◆ **Instructions for the task**
One number is the whole answer: the tally of lines in the records that include the word "value".

(Web page edit records)
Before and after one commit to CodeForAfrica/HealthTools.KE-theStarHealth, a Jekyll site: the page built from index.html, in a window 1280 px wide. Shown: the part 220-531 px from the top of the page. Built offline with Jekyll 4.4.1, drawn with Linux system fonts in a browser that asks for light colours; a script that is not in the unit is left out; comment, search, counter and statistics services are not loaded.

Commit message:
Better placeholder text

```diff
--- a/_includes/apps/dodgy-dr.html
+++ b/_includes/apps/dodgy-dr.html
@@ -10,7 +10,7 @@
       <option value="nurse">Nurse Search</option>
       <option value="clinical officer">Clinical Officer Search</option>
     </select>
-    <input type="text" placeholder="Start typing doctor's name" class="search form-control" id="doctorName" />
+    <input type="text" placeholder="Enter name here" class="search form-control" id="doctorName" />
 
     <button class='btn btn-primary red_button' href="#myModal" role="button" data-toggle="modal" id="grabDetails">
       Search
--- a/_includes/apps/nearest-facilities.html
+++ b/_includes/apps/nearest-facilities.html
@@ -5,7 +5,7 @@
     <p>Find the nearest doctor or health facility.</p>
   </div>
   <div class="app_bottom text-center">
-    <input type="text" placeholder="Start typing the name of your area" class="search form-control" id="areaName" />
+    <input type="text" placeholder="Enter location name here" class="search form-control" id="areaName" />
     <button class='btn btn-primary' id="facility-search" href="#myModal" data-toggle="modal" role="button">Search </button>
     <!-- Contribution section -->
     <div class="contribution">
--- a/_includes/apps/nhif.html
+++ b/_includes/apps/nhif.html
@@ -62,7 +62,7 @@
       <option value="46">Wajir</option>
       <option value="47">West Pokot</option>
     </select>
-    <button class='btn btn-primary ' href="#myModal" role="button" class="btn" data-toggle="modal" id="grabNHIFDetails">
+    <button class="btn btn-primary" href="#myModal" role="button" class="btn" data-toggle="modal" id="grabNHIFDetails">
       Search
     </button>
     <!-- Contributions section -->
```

...

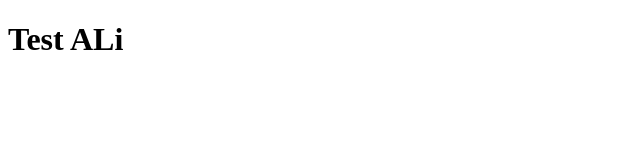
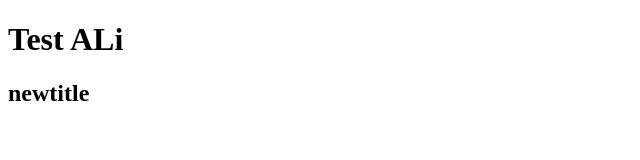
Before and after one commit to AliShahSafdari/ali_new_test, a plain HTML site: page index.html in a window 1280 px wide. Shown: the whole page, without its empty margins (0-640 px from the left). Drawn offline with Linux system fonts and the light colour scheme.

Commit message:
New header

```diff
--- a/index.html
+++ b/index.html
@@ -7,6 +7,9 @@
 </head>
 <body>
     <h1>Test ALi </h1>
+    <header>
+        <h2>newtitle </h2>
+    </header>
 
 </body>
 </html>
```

--

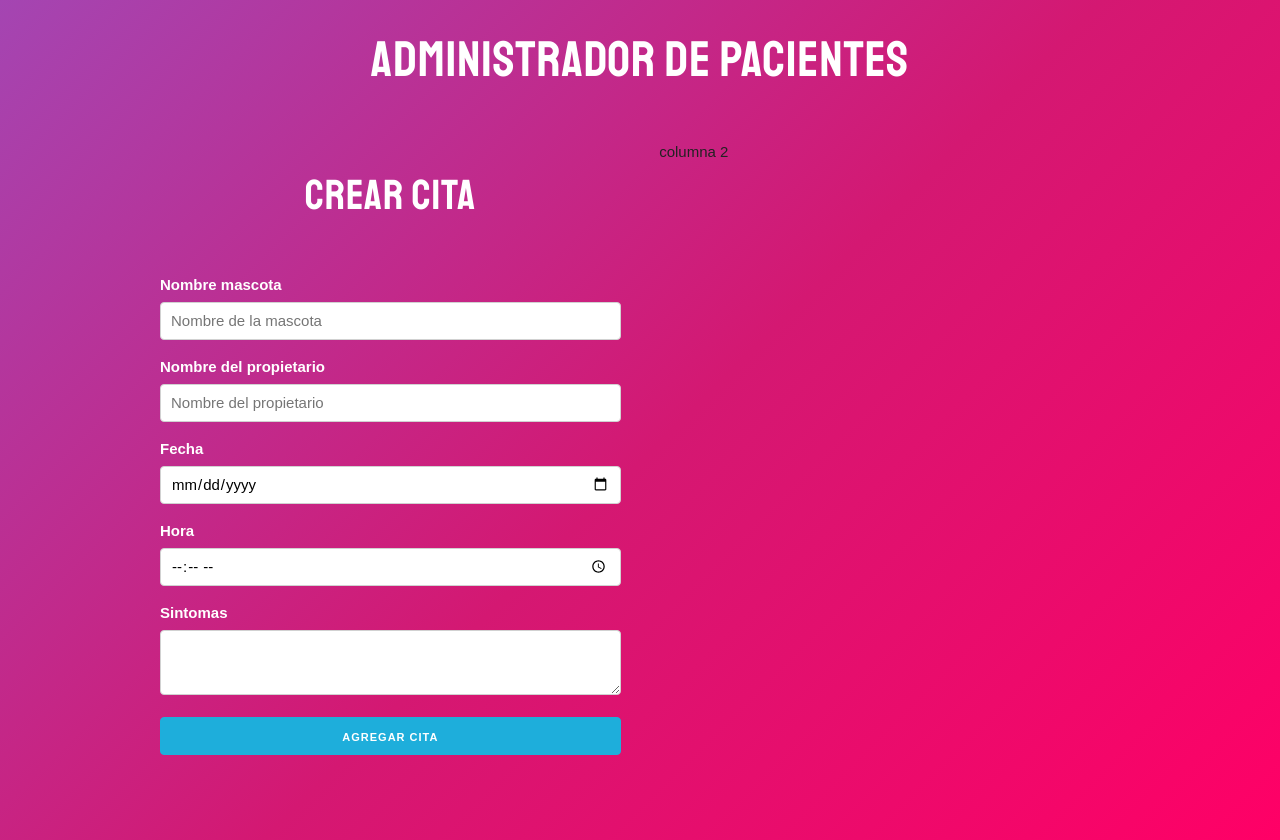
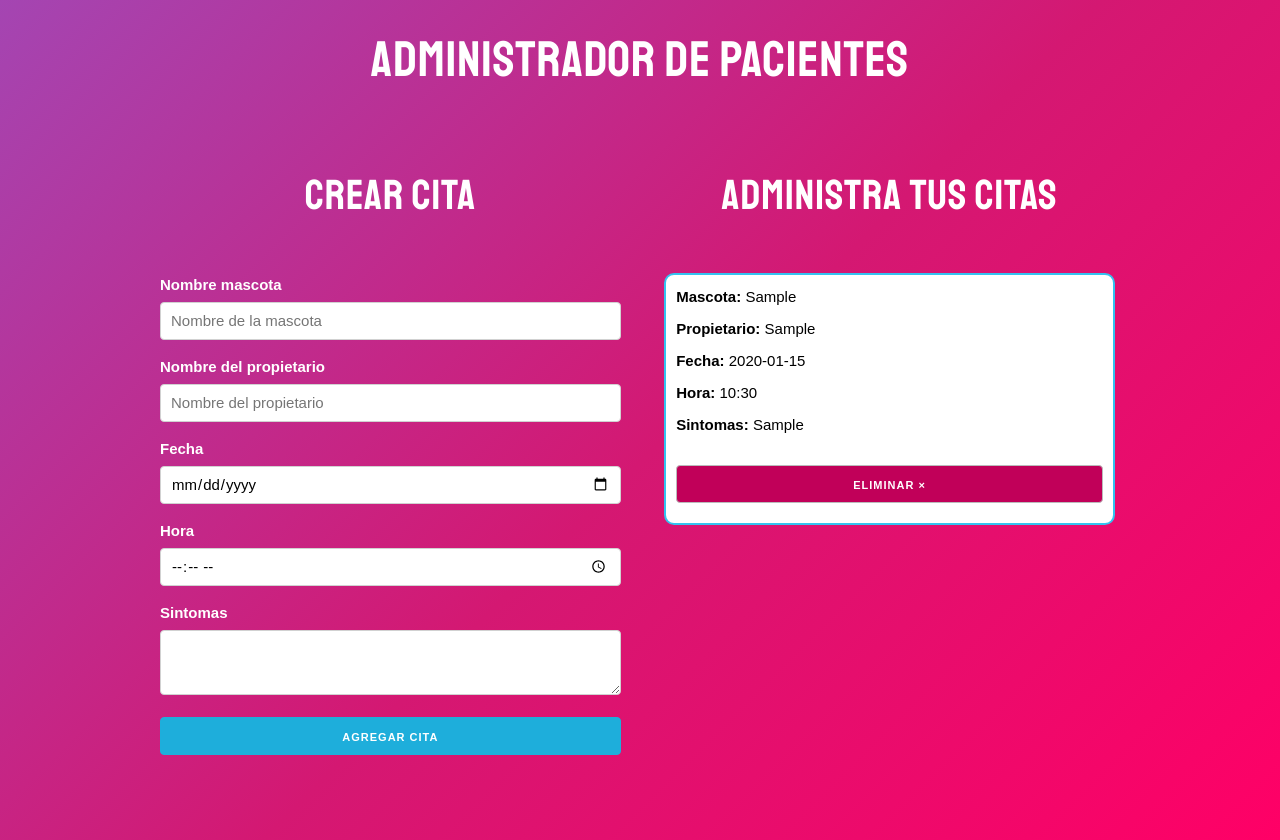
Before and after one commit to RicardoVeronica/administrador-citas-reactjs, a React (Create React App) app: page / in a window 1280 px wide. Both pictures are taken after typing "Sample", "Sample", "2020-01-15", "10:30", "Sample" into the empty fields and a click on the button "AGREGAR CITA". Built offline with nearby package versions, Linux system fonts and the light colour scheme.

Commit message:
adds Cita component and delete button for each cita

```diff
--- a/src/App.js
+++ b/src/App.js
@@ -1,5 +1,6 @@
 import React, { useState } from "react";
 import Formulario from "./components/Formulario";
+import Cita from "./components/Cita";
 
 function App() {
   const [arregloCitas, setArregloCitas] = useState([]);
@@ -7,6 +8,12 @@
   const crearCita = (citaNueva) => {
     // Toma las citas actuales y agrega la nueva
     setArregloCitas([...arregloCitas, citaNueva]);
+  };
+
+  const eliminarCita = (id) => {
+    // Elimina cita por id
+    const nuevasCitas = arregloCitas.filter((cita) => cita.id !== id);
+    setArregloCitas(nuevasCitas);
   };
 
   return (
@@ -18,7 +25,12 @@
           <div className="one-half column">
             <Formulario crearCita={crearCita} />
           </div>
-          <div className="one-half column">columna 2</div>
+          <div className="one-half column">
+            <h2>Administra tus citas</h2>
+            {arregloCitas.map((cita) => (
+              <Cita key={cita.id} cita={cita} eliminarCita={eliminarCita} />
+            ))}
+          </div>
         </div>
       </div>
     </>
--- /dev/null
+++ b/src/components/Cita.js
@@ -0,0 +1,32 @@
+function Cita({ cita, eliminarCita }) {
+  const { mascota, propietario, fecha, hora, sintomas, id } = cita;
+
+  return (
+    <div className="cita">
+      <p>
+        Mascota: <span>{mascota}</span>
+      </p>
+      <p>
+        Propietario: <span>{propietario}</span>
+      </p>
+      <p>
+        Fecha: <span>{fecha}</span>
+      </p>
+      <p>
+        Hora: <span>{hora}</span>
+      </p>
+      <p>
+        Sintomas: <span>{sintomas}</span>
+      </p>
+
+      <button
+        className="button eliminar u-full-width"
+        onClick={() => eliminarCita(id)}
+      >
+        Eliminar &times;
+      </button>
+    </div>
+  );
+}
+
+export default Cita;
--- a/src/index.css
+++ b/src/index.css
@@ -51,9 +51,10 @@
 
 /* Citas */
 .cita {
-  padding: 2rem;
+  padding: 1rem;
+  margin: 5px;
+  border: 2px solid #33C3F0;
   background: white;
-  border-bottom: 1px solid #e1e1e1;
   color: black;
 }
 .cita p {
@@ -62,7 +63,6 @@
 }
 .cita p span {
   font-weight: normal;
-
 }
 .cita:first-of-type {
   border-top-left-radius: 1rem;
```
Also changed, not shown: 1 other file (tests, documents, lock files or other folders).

◆ **Task output**
4